I’ve written a few posts about things you can do with a diver’s bezel, and today, I’m adding a few more.
What Day Of The Week Is It?
My current daily-wearer watch doesn’t have a day of the week complication on it, and mostly, this isn’t a practical problem I have. However, when I’m off for a few days, I often don’t know what day it is – first world problem, I know. Fortunately, a diver’s bezel can be used to deal with this.
You can do it a few different ways, but this is the way I do it:
The first digit of the tens (except for Saturday) tells you what day it is. Saturday is a bit of a hack, but that’s good enough. I chose this because sometimes I do nudge the bezel back by accident (no fault of the watch, it’s just the way I live), and this approach has the most resistance to losing a day due to a bump.
Another good choice would be to use the hour instead of the tens digit of the minute.
A worse alternative I can think of is just use the first seven minutes of the scale, as I don’t think the readability is all that good. It also might suffer the accidental bump of the bezel and set you back a day.
A decent one, if bumps aren’t a problem for you would be to set the pointer to the minute corresponding to the last Sunday – or choose some other day of the week as your anchor. This has the advantage that you can’t lose days if you forget to advance it. Additionally, even if you let it lapse a week, or even two, you’re still ok. The downsides are the overhead of having to math things out, visibility (i.e. determining the precise minute being pointed to is) and being less bump-resistant.
Lastly, if you’re familiar with the Doomsday Algorithm by Conway, you can point the bezel at the appropriate day using one of the first two methods above, and you’re set for a year.
What’s The Date?
All of my diver’s watches have date complications on them, but you might have one that doesn’t. If you’re such a place, you can have a “manual date complication”. Point the arrow at the minute corresponding to the current date at the beginning of the day.
It’s an old boy scout trick, and AFAIK this only works this way in the northern hemisphere - I suspect the distinctions below about what to do about midnight ahead/behind are basically swapped in the southern hemisphere.
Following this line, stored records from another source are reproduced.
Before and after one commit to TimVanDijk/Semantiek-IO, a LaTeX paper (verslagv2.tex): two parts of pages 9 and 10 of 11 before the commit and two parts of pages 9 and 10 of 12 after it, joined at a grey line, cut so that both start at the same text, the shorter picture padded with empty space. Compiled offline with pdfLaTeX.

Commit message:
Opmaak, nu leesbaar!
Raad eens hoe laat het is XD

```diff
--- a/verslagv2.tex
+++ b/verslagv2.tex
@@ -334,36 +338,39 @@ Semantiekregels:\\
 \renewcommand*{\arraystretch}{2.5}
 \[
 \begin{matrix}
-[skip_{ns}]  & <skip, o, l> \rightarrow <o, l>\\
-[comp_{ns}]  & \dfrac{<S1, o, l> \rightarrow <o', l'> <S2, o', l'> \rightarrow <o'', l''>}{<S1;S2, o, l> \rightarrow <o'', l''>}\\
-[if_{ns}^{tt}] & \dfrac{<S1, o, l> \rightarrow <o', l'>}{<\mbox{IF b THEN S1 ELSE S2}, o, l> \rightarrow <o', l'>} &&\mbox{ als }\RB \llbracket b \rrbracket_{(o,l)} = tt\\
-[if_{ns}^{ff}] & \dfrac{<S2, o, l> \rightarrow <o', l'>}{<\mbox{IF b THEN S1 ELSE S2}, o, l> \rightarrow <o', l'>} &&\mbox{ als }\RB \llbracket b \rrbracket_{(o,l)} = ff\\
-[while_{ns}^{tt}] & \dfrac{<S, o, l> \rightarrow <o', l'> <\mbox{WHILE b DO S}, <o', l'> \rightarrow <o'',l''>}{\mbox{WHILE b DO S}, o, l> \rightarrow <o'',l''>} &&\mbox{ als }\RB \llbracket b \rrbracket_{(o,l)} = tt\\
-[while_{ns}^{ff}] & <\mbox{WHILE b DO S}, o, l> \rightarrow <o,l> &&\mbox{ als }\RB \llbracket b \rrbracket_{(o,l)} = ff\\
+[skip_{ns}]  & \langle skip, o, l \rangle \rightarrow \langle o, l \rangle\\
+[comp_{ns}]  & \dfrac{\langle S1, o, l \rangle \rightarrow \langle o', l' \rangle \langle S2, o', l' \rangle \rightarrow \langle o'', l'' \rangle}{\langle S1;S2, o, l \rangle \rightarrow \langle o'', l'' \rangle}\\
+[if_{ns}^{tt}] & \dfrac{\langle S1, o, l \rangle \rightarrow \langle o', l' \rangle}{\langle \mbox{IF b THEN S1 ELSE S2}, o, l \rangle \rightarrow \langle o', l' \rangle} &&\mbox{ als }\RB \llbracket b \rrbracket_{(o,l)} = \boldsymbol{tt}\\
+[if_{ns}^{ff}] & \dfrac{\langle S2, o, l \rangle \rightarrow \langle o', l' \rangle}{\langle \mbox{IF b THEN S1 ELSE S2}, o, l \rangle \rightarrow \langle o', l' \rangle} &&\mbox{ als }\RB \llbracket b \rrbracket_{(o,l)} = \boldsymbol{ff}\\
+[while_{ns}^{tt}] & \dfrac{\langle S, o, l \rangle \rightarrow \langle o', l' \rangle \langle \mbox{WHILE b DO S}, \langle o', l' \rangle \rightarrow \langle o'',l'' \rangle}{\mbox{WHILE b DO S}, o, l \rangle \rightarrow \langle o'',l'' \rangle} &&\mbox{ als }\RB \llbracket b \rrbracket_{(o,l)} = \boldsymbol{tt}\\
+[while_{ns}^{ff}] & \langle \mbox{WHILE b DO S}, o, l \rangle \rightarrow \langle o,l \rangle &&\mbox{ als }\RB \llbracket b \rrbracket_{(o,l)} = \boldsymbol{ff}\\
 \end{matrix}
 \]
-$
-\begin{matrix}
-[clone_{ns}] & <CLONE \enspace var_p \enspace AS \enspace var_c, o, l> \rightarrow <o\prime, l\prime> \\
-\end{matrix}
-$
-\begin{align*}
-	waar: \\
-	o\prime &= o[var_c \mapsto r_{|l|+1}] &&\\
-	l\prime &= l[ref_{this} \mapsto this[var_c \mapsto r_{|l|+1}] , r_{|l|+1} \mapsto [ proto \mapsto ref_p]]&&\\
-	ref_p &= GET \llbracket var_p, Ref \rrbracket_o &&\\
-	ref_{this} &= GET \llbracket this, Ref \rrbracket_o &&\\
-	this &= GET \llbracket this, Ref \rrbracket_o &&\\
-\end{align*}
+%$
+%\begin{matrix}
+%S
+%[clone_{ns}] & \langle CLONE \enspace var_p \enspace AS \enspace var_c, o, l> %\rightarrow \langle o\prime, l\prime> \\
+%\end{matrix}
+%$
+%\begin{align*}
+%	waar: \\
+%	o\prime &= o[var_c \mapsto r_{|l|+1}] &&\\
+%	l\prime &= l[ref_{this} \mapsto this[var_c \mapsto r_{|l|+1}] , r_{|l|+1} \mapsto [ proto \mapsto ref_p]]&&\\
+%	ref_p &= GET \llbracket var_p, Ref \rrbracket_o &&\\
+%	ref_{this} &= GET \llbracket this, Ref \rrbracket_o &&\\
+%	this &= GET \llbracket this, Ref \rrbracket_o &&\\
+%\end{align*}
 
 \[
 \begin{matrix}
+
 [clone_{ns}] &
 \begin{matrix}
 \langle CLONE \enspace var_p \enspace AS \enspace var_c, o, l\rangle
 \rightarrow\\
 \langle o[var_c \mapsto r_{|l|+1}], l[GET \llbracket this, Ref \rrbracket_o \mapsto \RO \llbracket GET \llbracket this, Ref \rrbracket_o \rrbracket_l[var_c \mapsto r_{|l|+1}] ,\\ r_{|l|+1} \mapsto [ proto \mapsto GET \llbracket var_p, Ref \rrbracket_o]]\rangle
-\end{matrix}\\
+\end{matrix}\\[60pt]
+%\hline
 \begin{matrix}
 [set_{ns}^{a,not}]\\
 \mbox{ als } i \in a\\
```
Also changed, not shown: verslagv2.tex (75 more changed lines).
A diver’s watch gets you surprisingly close to north. You need to know when the closest 12 o’clock midnight is, and as the emergency exits in a plane might be, the closest may be behind you.
Find the minute of the hour your hour hand points at. If your closest midnight is behind you, divide that minute in half, and point your bezel arrow at that minute. Point the hour hand at the sun and north will be approximately where the arrow on your bezel points. Here’s how it worked out at a bit past 10am.
Now if the closest midnight is ahead of you, set your bezel to point where the hour hand is pointing. Note the minute on the bezel at the 12 o’clock position. Divide that in half, then set the bezel to that many minutes counterclockwise of 12; i.e. 12 o’clock should point at half the number of minutes originally pointed to by 12. Point the hour hand at the sun and north will be approximately where the arrow on your bezel points.
This method doesn’t take DST into account, and so may/will be off by thirty degrees. That said, if you’re resorting to this, I doubt that thirty degrees is the difference between life and death. If it is, and you’re in DST, do the proper adjustment. The adjustment is to treat your watch as an hour fast, and back it up an hour.
Dunno. Still finding more and more uses :).